* **WHAT THE TASK ASKS**
One exact copy of the listing, minus the images, is the required answer.

......

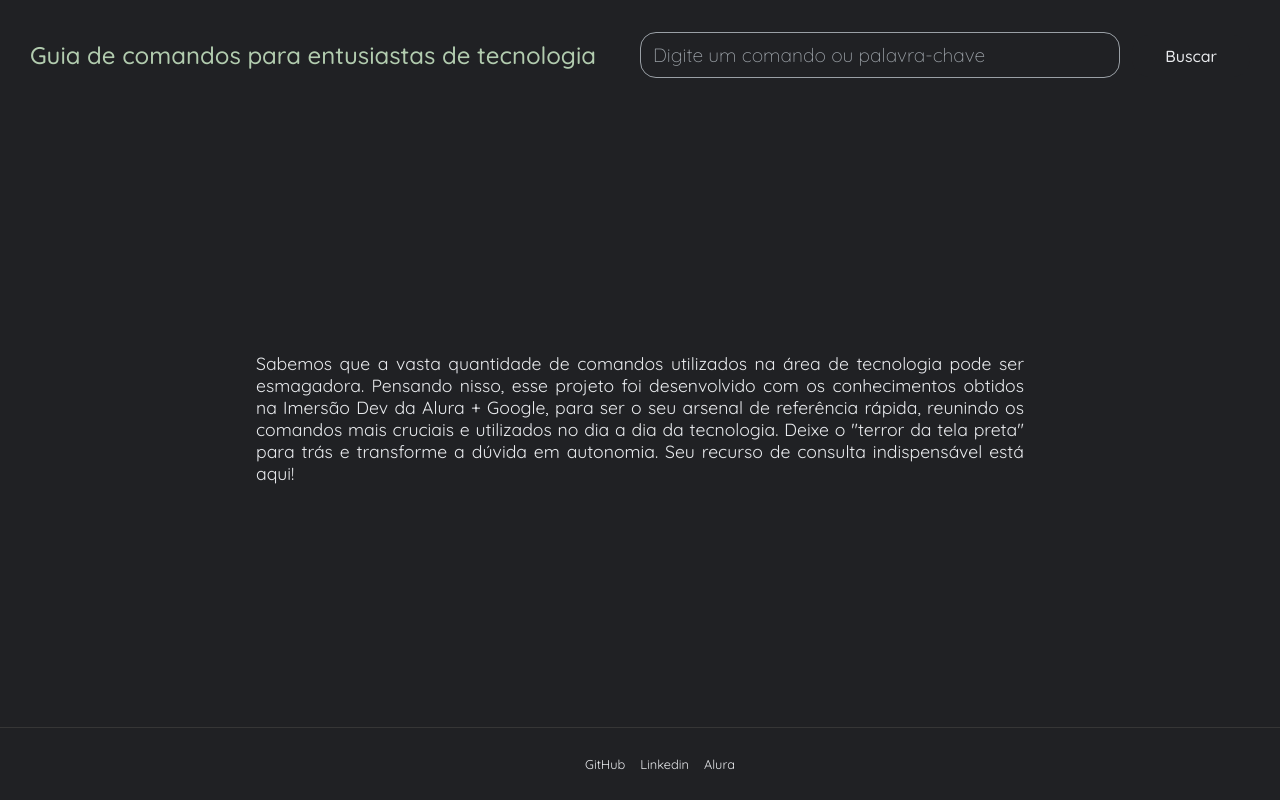
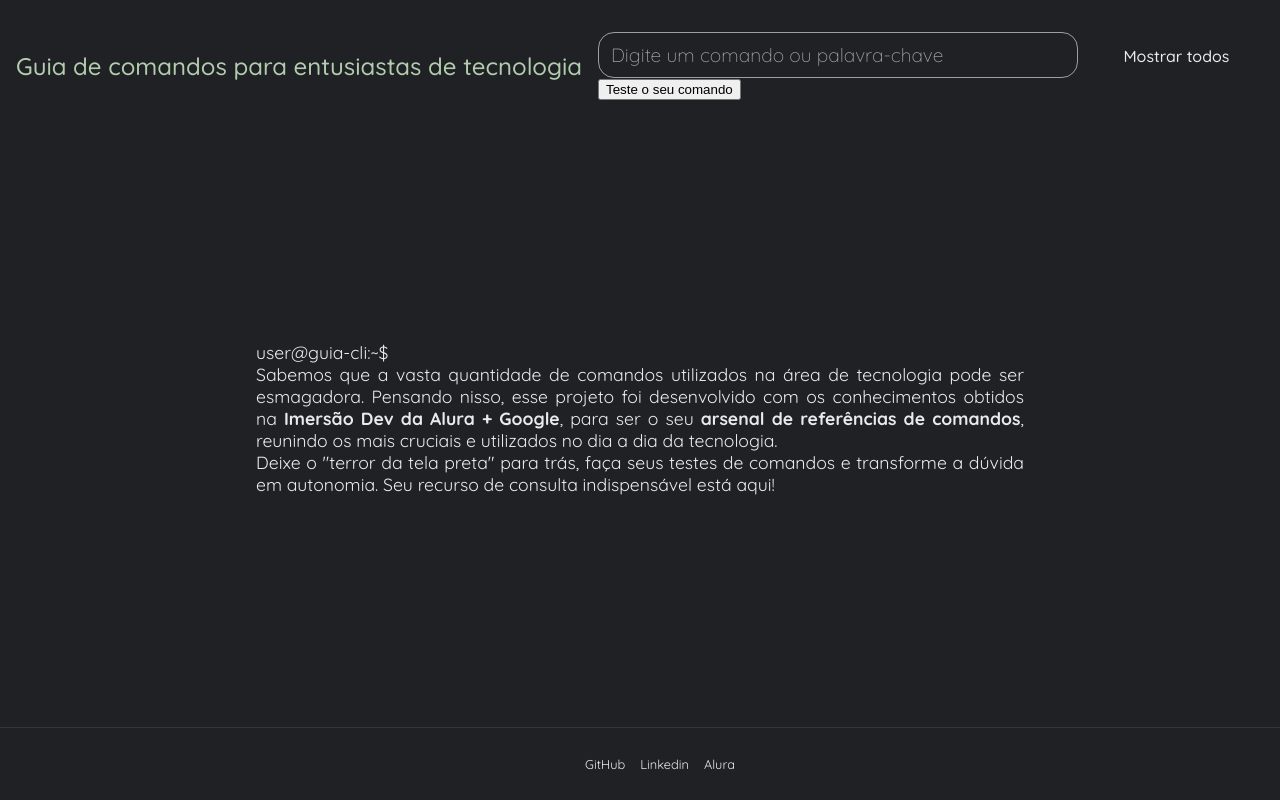
Before and after one commit to lauragrandoo/Imersao-GuiaDeComandos, a plain HTML site: page index.html in a window 1280 px wide. Drawn offline with Linux system fonts and the light colour scheme.

Commit message:
Update index.html

```diff
--- a/index.html
+++ b/index.html
@@ -12,20 +12,23 @@
 
 <body>
 
+    <body>
+
         <header>
-        <h1 id="titulo-principal">Guia de comandos para entusiastas de tecnologia</h1>
+            <h1 class="titulo-principal" id="titulo-principal">Guia de comandos para entusiastas de tecnologia</h1>
             <div>
                 <input type="text" placeholder="Digite um comando ou palavra-chave">
-            <button id="botao-busca" onclick="iniciarBusca()">Buscar</button>
+                <button id="botao-busca">Mostrar todos</button>
+                <button id="btn-abrir-cmd" onclick="abrirTerminal()">Teste o seu comando</button>
             </div>
         </header>
 
         <main>
             <p id="mensagem-inicial" class="mensagem-inicial">
-            Sabemos que a vasta quantidade de comandos utilizados na área de tecnologia pode ser esmagadora.
-            Pensando nisso, esse projeto foi desenvolvido com os conhecimentos obtidos na Imersão Dev da Alura + Google,
-            para ser o seu arsenal de referência rápida, reunindo os comandos mais cruciais e utilizados no dia a dia da
-            tecnologia. Deixe o "terror da tela preta" para trás e transforme a dúvida em autonomia. Seu recurso de
+                <span class="cli-prompt">user@guia-cli:~$ <br> Sabemos que a vasta quantidade de comandos utilizados na área de tecnologia pode ser esmagadora.
+                Pensando nisso, esse projeto foi desenvolvido com os conhecimentos obtidos na <strong>Imersão Dev da Alura + Google</strong>,
+                para ser o seu <strong>arsenal de referências de comandos</strong>, reunindo os mais cruciais e utilizados no dia a dia da
+                tecnologia. <br> Deixe o "terror da tela preta" para trás, faça seus testes de comandos e transforme a dúvida em autonomia. Seu recurso de
                 consulta indispensável está aqui!
             </p>
             <section class="card-container"></section>
@@ -45,3 +48,4 @@
     <script src="script.js"></script>
 
 </body>
+</html>
```
Lines whose indentation alone changed are shown as unchanged.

......

* **EXERCISE OUTPUT**
Before and after one commit to lauragrandoo/Imersao-GuiaDeComandos, a plain HTML site: page index.html in a window 1280 px wide. Drawn offline with Linux system fonts and the light colour scheme.

Commit message:
Update index.html

```diff
--- a/index.html
+++ b/index.html
@@ -12,20 +12,23 @@
 
 <body>
 
+    <body>
+
         <header>
-        <h1 id="titulo-principal">Guia de comandos para entusiastas de tecnologia</h1>
+            <h1 class="titulo-principal" id="titulo-principal">Guia de comandos para entusiastas de tecnologia</h1>
             <div>
                 <input type="text" placeholder="Digite um comando ou palavra-chave">
-            <button id="botao-busca" onclick="iniciarBusca()">Buscar</button>
+                <button id="botao-busca">Mostrar todos</button>
+                <button id="btn-abrir-cmd" onclick="abrirTerminal()">Teste o seu comando</button>
             </div>
         </header>
 
         <main>
             <p id="mensagem-inicial" class="mensagem-inicial">
-            Sabemos que a vasta quantidade de comandos utilizados na área de tecnologia pode ser esmagadora.
-            Pensando nisso, esse projeto foi desenvolvido com os conhecimentos obtidos na Imersão Dev da Alura + Google,
-            para ser o seu arsenal de referência rápida, reunindo os comandos mais cruciais e utilizados no dia a dia da
-            tecnologia. Deixe o "terror da tela preta" para trás e transforme a dúvida em autonomia. Seu recurso de
+                <span class="cli-prompt">user@guia-cli:~$ <br> Sabemos que a vasta quantidade de comandos utilizados na área de tecnologia pode ser esmagadora.
+                Pensando nisso, esse projeto foi desenvolvido com os conhecimentos obtidos na <strong>Imersão Dev da Alura + Google</strong>,
+                para ser o seu <strong>arsenal de referências de comandos</strong>, reunindo os mais cruciais e utilizados no dia a dia da
+                tecnologia. <br> Deixe o "terror da tela preta" para trás, faça seus testes de comandos e transforme a dúvida em autonomia. Seu recurso de
                 consulta indispensável está aqui!
             </p>
             <section class="card-container"></section>
@@ -45,3 +48,4 @@
     <script src="script.js"></script>
 
 </body>
+</html>
```
Lines whose indentation alone changed are shown as unchanged.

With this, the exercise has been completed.